WORK TO COMPLETE: Would you print the records below word for word, without the pictures?

####################

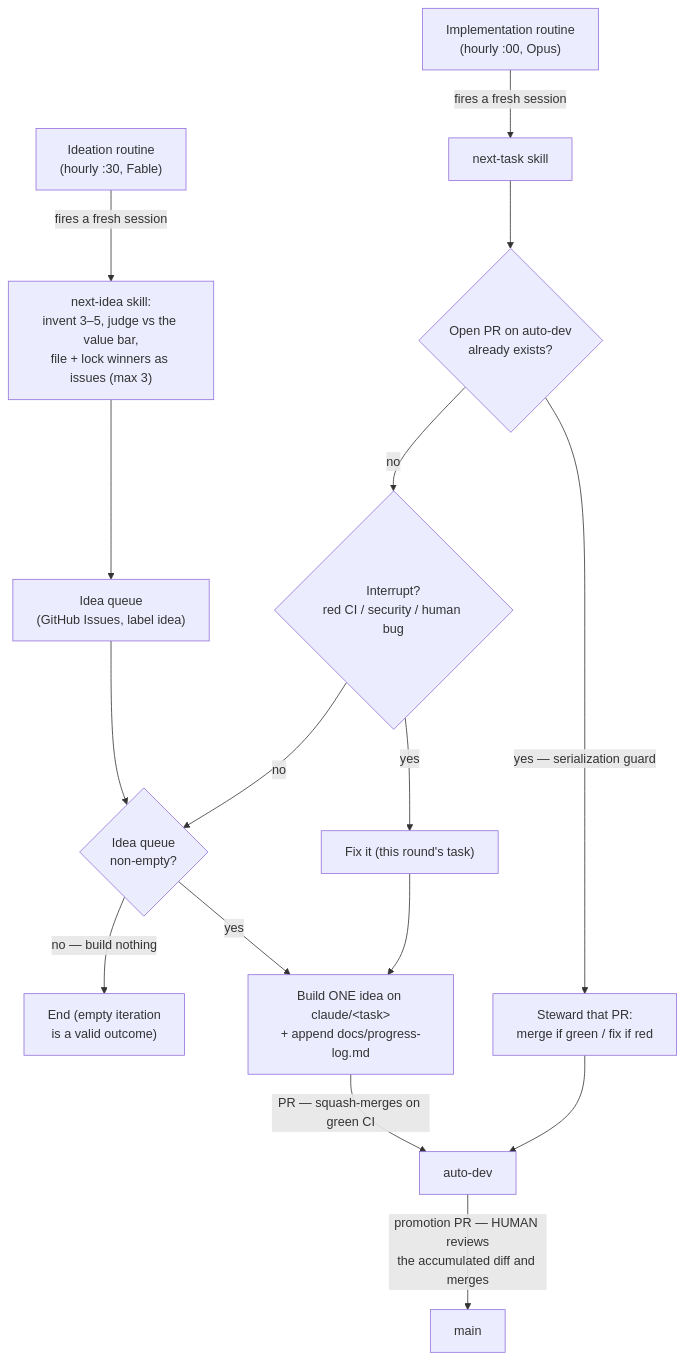
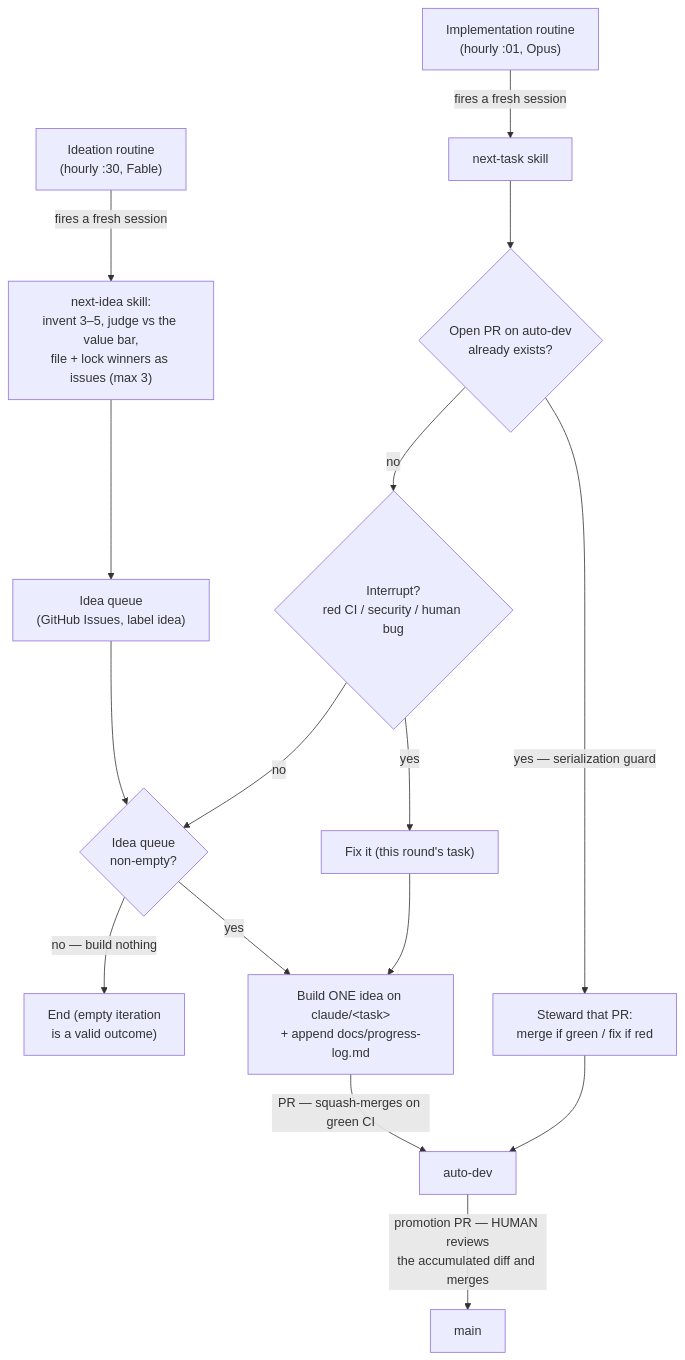
Before and after one commit to breaking-brake/cc-wf-studio: the diagram in docs/task-automation.md, drawn with Mermaid. The commit also changed other lines of this file, not shown here.

Commit message:
docs: note implementation routine runs at :01 (API rejects minute 0)

````diff
--- a/docs/task-automation.md
+++ b/docs/task-automation.md
@@ -13,18 +13,18 @@
 ```mermaid
 flowchart TD
     R1["Ideation routine<br>(hourly :30, Fable)"] -->|fires a fresh session| NI["next-idea skill:<br>invent 3–5, judge vs the value bar,<br>file + lock winners as issues (max 3)"]
     NI --> Q["Idea queue<br>(GitHub Issues, label idea)"]
-    R2["Implementation routine<br>(hourly :00, Opus)"] -->|fires a fresh session| NT["next-task skill"]
+    R2["Implementation routine<br>(hourly :01, Opus)"] -->|fires a fresh session| NT["next-task skill"]
     NT --> G{"Open PR on auto-dev<br>already exists?"}
     G -->|"yes — serialization guard"| S["Steward that PR:<br>merge if green / fix if red"]
     G -->|no| I{"Interrupt?<br>red CI / security / human bug"}
     I -->|yes| FIX["Fix it (this round's task)"]
     I -->|no| P{"Idea queue<br>non-empty?"}
     Q --> P
     P -->|yes| B["Build ONE idea on claude/#lt;task#gt;<br>+ append docs/progress-log.md"]
     P -->|"no — build nothing"| E["End (empty iteration<br>is a valid outcome)"]
     FIX --> B
     B -->|"PR — squash-merges on green CI"| AD["auto-dev"]
     S --> AD
     AD -->|"promotion PR — HUMAN reviews<br>the accumulated diff and merges"| M["main"]
 ```
````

####################

SOLUTION:
Before and after one commit to breaking-brake/cc-wf-studio: the diagram in docs/task-automation.md, drawn with Mermaid. The commit also changed other lines of this file, not shown here.

Commit message:
docs: note implementation routine runs at :01 (API rejects minute 0)

````diff
--- a/docs/task-automation.md
+++ b/docs/task-automation.md
@@ -13,18 +13,18 @@
 ```mermaid
 flowchart TD
     R1["Ideation routine<br>(hourly :30, Fable)"] -->|fires a fresh session| NI["next-idea skill:<br>invent 3–5, judge vs the value bar,<br>file + lock winners as issues (max 3)"]
     NI --> Q["Idea queue<br>(GitHub Issues, label idea)"]
-    R2["Implementation routine<br>(hourly :00, Opus)"] -->|fires a fresh session| NT["next-task skill"]
+    R2["Implementation routine<br>(hourly :01, Opus)"] -->|fires a fresh session| NT["next-task skill"]
     NT --> G{"Open PR on auto-dev<br>already exists?"}
     G -->|"yes — serialization guard"| S["Steward that PR:<br>merge if green / fix if red"]
     G -->|no| I{"Interrupt?<br>red CI / security / human bug"}
     I -->|yes| FIX["Fix it (this round's task)"]
     I -->|no| P{"Idea queue<br>non-empty?"}
     Q --> P
     P -->|yes| B["Build ONE idea on claude/#lt;task#gt;<br>+ append docs/progress-log.md"]
     P -->|"no — build nothing"| E["End (empty iteration<br>is a valid outcome)"]
     FIX --> B
     B -->|"PR — squash-merges on green CI"| AD["auto-dev"]
     S --> AD
     AD -->|"promotion PR — HUMAN reviews<br>the accumulated diff and merges"| M["main"]
 ```
````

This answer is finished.